- _WHAT IS EXPECTED_: What the task needs is the data below, written out verbatim.

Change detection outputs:
>>>>>
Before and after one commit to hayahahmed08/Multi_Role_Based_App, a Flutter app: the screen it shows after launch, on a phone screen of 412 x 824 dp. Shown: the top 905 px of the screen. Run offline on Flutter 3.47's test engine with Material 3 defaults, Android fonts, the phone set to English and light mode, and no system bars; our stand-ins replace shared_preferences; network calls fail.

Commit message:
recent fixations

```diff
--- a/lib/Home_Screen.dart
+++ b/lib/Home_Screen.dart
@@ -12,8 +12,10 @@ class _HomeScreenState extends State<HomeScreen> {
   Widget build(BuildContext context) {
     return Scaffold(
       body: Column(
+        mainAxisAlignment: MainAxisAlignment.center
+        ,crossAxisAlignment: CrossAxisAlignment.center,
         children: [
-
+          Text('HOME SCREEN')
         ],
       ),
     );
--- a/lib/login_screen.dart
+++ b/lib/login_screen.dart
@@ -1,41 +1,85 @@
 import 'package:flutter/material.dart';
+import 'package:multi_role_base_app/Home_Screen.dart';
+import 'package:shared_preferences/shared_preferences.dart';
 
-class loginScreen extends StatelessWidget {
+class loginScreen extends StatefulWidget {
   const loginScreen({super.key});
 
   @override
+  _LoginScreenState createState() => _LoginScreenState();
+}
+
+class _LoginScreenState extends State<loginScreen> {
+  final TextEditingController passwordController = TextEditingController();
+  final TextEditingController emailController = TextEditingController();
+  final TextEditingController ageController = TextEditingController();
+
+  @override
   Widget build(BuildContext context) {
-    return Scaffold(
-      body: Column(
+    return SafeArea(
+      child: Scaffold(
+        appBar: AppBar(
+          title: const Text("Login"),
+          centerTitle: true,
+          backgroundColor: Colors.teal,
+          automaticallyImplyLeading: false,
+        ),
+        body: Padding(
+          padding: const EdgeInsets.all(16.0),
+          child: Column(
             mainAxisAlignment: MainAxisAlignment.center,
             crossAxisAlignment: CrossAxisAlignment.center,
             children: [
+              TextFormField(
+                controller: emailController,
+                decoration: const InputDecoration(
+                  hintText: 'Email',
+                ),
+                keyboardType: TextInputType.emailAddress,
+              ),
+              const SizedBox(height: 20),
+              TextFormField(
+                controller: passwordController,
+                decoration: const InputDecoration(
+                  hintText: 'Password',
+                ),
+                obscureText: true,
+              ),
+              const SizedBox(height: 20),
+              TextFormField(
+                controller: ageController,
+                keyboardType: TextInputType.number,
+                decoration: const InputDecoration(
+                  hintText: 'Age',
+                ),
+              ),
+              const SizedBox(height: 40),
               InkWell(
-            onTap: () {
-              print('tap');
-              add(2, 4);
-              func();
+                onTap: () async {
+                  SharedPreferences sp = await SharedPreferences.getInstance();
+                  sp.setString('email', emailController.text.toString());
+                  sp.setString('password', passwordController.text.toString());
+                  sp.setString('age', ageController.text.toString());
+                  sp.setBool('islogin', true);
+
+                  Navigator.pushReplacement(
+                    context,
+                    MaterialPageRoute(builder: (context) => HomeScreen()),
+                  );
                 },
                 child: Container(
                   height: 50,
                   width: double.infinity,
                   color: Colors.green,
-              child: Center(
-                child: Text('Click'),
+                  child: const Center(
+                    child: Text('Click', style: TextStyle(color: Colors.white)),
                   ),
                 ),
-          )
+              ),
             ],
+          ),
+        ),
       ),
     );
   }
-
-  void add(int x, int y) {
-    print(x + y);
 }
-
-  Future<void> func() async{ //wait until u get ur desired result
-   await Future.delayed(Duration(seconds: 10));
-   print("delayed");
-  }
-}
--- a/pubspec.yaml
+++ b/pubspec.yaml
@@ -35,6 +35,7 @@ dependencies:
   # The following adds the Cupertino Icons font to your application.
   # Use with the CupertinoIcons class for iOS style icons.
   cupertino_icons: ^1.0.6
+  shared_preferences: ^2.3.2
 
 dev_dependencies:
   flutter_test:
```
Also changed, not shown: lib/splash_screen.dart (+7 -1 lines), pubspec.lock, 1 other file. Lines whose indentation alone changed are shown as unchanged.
<<<<<
- _SOLUTION FOR THIS TASK_:
Before and after one commit to hayahahmed08/Multi_Role_Based_App, a Flutter app: the screen it shows after launch, on a phone screen of 412 x 824 dp. Shown: the top 905 px of the screen. Run offline on Flutter 3.47's test engine with Material 3 defaults, Android fonts, the phone set to English and light mode, and no system bars; our stand-ins replace shared_preferences; network calls fail.

Commit message:
recent fixations

```diff
--- a/lib/Home_Screen.dart
+++ b/lib/Home_Screen.dart
@@ -12,8 +12,10 @@ class _HomeScreenState extends State<HomeScreen> {
   Widget build(BuildContext context) {
     return Scaffold(
       body: Column(
+        mainAxisAlignment: MainAxisAlignment.center
+        ,crossAxisAlignment: CrossAxisAlignment.center,
         children: [
-
+          Text('HOME SCREEN')
         ],
       ),
     );
--- a/lib/login_screen.dart
+++ b/lib/login_screen.dart
@@ -1,41 +1,85 @@
 import 'package:flutter/material.dart';
+import 'package:multi_role_base_app/Home_Screen.dart';
+import 'package:shared_preferences/shared_preferences.dart';
 
-class loginScreen extends StatelessWidget {
+class loginScreen extends StatefulWidget {
   const loginScreen({super.key});
 
   @override
+  _LoginScreenState createState() => _LoginScreenState();
+}
+
+class _LoginScreenState extends State<loginScreen> {
+  final TextEditingController passwordController = TextEditingController();
+  final TextEditingController emailController = TextEditingController();
+  final TextEditingController ageController = TextEditingController();
+
+  @override
   Widget build(BuildContext context) {
-    return Scaffold(
-      body: Column(
+    return SafeArea(
+      child: Scaffold(
+        appBar: AppBar(
+          title: const Text("Login"),
+          centerTitle: true,
+          backgroundColor: Colors.teal,
+          automaticallyImplyLeading: false,
+        ),
+        body: Padding(
+          padding: const EdgeInsets.all(16.0),
+          child: Column(
             mainAxisAlignment: MainAxisAlignment.center,
             crossAxisAlignment: CrossAxisAlignment.center,
             children: [
+              TextFormField(
+                controller: emailController,
+                decoration: const InputDecoration(
+                  hintText: 'Email',
+                ),
+                keyboardType: TextInputType.emailAddress,
+              ),
+              const SizedBox(height: 20),
+              TextFormField(
+                controller: passwordController,
+                decoration: const InputDecoration(
+                  hintText: 'Password',
+                ),
+                obscureText: true,
+              ),
+              const SizedBox(height: 20),
+              TextFormField(
+                controller: ageController,
+                keyboardType: TextInputType.number,
+                decoration: const InputDecoration(
+                  hintText: 'Age',
+                ),
+              ),
+              const SizedBox(height: 40),
               InkWell(
-            onTap: () {
-              print('tap');
-              add(2, 4);
-              func();
+                onTap: () async {
+                  SharedPreferences sp = await SharedPreferences.getInstance();
+                  sp.setString('email', emailController.text.toString());
+                  sp.setString('password', passwordController.text.toString());
+                  sp.setString('age', ageController.text.toString());
+                  sp.setBool('islogin', true);
+
+                  Navigator.pushReplacement(
+                    context,
+                    MaterialPageRoute(builder: (context) => HomeScreen()),
+                  );
                 },
                 child: Container(
                   height: 50,
                   width: double.infinity,
                   color: Colors.green,
-              child: Center(
-                child: Text('Click'),
+                  child: const Center(
+                    child: Text('Click', style: TextStyle(color: Colors.white)),
                   ),
                 ),
-          )
+              ),
             ],
+          ),
+        ),
       ),
     );
   }
-
-  void add(int x, int y) {
-    print(x + y);
 }
-
-  Future<void> func() async{ //wait until u get ur desired result
-   await Future.delayed(Duration(seconds: 10));
-   print("delayed");
-  }
-}
--- a/pubspec.yaml
+++ b/pubspec.yaml
@@ -35,6 +35,7 @@ dependencies:
   # The following adds the Cupertino Icons font to your application.
   # Use with the CupertinoIcons class for iOS style icons.
   cupertino_icons: ^1.0.6
+  shared_preferences: ^2.3.2
 
 dev_dependencies:
   flutter_test:
```
Also changed, not shown: lib/splash_screen.dart (+7 -1 lines), pubspec.lock, 1 other file. Lines whose indentation alone changed are shown as unchanged.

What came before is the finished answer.